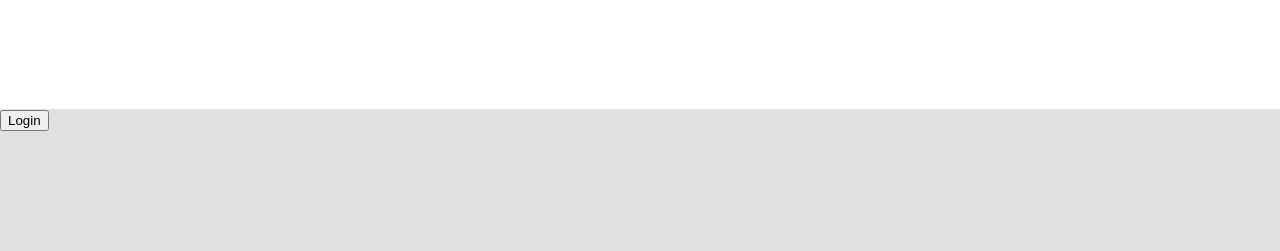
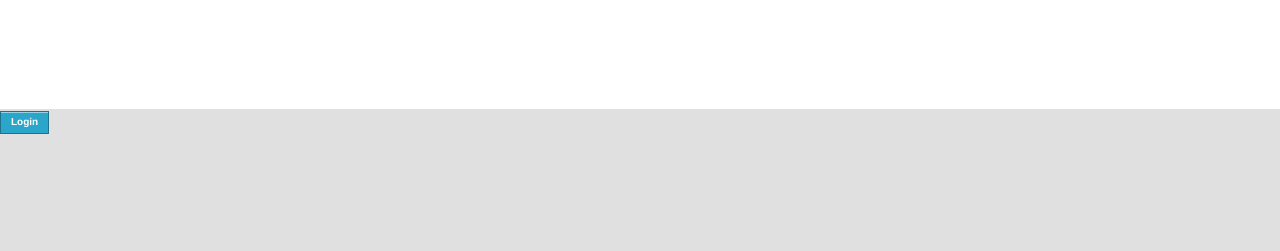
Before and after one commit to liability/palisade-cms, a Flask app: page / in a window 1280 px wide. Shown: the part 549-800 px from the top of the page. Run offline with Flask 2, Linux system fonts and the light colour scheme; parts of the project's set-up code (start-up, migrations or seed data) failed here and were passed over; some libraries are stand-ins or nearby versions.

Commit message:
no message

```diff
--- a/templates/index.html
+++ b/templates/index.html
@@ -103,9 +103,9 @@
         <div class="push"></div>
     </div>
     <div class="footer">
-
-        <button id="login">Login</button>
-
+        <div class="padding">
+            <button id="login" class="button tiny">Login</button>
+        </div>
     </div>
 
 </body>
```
————
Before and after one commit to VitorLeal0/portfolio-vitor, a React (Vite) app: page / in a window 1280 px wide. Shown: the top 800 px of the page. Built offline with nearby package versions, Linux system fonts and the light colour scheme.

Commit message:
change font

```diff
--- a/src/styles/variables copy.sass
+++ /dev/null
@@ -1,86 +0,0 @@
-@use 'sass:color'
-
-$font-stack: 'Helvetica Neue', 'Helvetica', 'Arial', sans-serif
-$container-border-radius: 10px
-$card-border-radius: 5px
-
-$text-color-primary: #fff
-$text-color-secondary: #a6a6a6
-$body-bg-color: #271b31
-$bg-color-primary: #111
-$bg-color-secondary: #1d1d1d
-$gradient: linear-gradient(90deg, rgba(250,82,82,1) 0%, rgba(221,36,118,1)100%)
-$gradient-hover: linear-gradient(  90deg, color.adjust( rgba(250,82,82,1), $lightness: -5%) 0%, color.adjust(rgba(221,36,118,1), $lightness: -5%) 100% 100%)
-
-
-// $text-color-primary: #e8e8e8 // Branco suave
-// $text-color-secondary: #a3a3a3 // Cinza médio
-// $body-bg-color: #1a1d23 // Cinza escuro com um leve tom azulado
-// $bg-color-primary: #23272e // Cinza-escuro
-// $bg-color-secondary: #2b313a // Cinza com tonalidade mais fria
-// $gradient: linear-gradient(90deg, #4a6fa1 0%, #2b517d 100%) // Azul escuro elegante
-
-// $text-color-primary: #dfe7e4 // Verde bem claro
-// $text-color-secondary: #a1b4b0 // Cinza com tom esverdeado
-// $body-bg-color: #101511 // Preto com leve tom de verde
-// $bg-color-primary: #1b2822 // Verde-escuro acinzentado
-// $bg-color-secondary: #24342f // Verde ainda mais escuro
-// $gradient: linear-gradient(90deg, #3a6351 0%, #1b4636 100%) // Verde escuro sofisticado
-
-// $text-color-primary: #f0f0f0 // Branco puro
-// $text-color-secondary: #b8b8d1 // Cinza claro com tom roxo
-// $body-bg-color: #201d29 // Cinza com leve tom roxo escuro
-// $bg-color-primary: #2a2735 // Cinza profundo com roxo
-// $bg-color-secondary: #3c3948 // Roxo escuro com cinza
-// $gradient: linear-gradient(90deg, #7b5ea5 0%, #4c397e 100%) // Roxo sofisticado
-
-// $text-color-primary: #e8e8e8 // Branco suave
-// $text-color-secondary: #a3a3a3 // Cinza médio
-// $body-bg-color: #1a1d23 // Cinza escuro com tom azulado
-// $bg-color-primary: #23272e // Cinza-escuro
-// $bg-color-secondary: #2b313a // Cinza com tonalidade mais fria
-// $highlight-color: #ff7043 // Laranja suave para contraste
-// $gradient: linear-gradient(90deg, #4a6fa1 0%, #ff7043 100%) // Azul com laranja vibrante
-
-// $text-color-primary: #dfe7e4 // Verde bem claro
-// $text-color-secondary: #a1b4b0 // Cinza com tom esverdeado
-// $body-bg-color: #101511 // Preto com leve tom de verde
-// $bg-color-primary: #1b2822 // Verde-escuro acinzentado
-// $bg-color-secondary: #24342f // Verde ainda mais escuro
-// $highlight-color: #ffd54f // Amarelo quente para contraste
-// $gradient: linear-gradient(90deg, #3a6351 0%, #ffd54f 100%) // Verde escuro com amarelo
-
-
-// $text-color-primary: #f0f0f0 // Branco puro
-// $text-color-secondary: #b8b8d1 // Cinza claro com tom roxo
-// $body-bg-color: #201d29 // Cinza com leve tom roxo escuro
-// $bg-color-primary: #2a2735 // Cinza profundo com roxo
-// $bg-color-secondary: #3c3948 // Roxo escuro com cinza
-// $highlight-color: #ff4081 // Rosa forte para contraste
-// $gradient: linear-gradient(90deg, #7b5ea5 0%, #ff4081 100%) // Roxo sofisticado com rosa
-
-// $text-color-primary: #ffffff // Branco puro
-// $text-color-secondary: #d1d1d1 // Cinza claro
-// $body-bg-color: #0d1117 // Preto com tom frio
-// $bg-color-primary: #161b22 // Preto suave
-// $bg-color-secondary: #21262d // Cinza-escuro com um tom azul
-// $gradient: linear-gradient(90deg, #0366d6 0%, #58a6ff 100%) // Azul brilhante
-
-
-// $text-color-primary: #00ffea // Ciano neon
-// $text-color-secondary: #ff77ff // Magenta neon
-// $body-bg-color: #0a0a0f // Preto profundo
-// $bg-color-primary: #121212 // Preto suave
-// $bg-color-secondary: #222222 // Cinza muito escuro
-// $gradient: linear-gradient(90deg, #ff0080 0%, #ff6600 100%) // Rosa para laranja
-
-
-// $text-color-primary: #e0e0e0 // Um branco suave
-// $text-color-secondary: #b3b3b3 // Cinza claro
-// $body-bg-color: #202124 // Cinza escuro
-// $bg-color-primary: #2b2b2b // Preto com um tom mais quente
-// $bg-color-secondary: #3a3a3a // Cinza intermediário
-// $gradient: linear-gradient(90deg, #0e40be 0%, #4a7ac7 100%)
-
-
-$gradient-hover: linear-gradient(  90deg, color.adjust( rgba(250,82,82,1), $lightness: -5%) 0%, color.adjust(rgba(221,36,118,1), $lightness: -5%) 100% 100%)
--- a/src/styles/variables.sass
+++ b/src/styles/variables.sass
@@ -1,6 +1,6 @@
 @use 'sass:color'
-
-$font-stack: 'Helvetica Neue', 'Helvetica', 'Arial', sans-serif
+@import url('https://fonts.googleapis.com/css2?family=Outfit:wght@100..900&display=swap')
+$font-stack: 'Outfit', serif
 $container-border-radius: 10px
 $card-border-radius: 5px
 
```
————
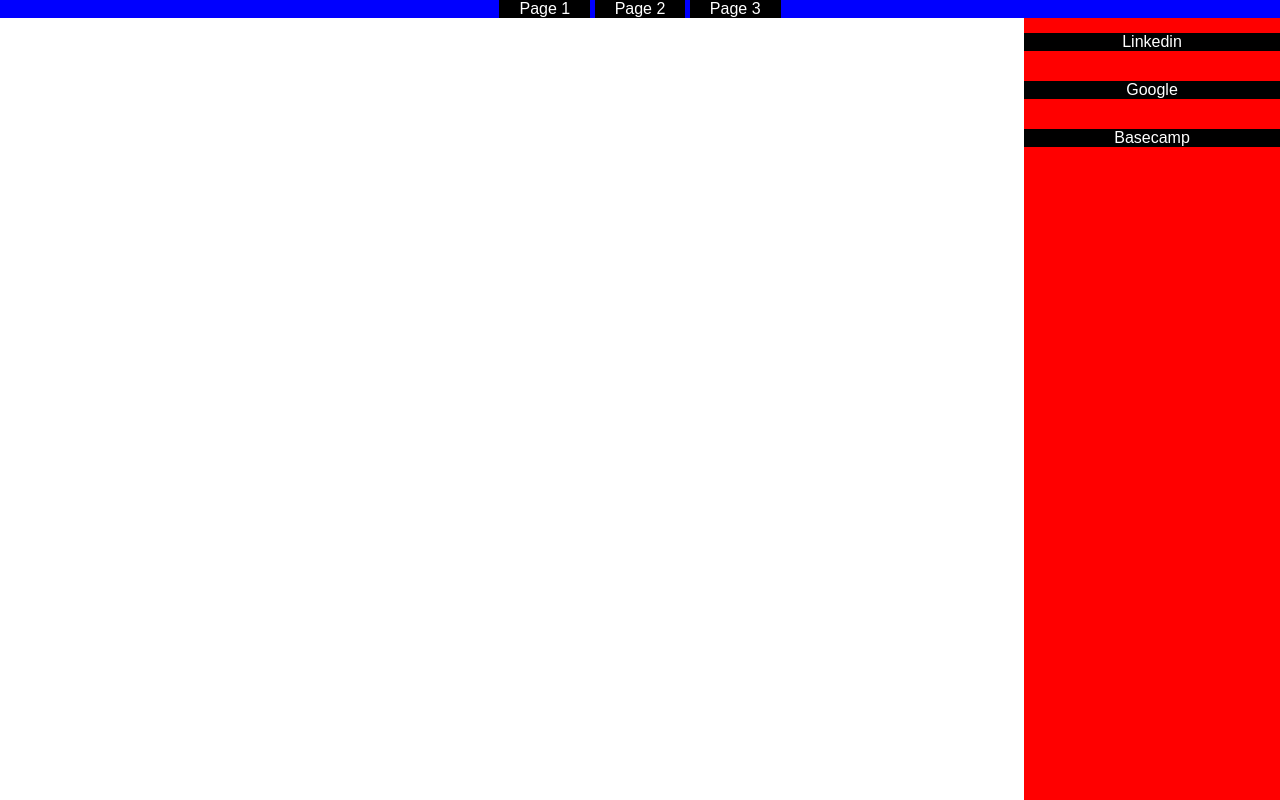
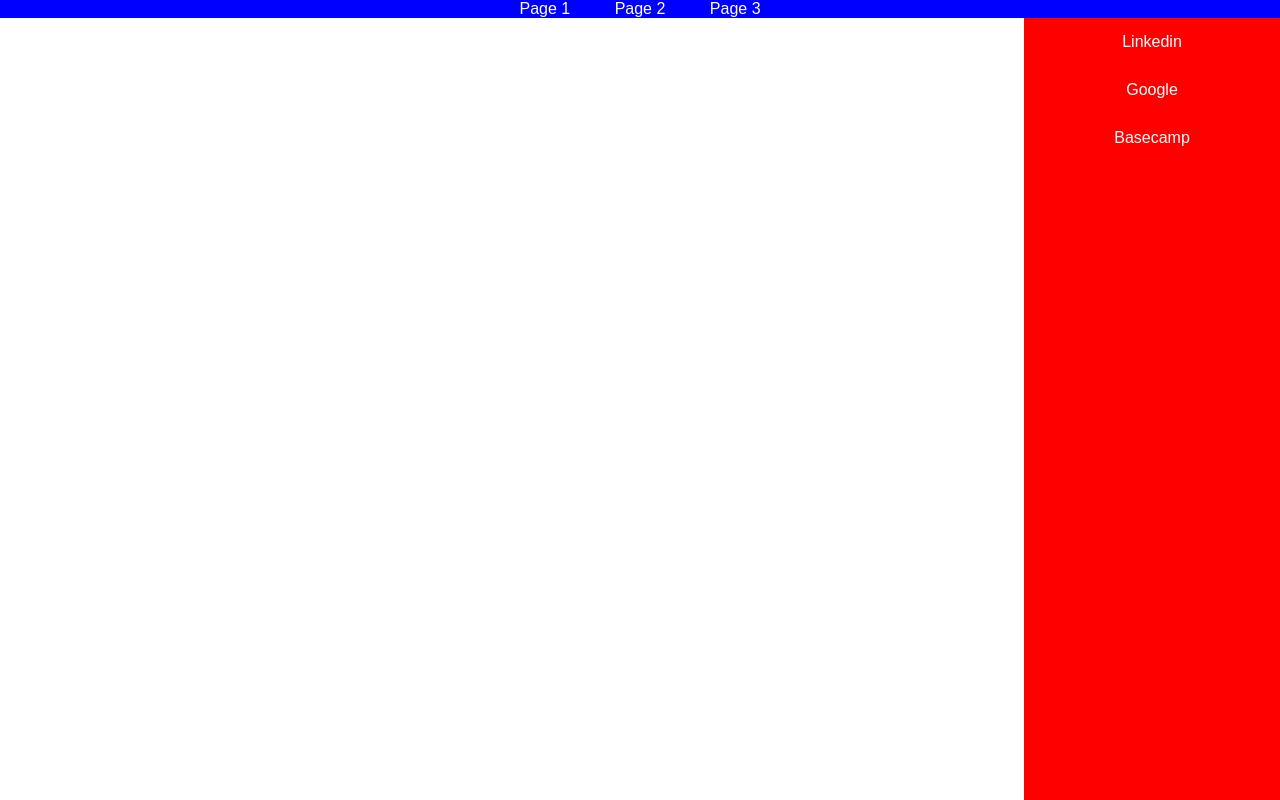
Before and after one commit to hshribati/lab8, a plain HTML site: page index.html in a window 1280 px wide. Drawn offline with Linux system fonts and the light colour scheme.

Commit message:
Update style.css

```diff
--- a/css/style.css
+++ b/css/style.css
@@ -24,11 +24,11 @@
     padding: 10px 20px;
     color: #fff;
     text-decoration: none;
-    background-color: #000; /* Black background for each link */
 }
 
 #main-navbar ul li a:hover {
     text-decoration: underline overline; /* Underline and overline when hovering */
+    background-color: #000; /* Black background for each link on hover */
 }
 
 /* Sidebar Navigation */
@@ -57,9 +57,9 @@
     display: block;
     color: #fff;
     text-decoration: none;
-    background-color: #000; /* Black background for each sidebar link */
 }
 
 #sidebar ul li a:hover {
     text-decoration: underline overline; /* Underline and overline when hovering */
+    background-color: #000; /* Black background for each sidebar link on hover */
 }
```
————
=== Prompt ===
Filter the records down to the lines that contain the string "background", and copy those lines.

=== Answer box ===
-    background-color: #000; /* Black background for each link */
+    background-color: #000; /* Black background for each link on hover */
-    background-color: #000; /* Black background for each sidebar link */
+    background-color: #000; /* Black background for each sidebar link on hover */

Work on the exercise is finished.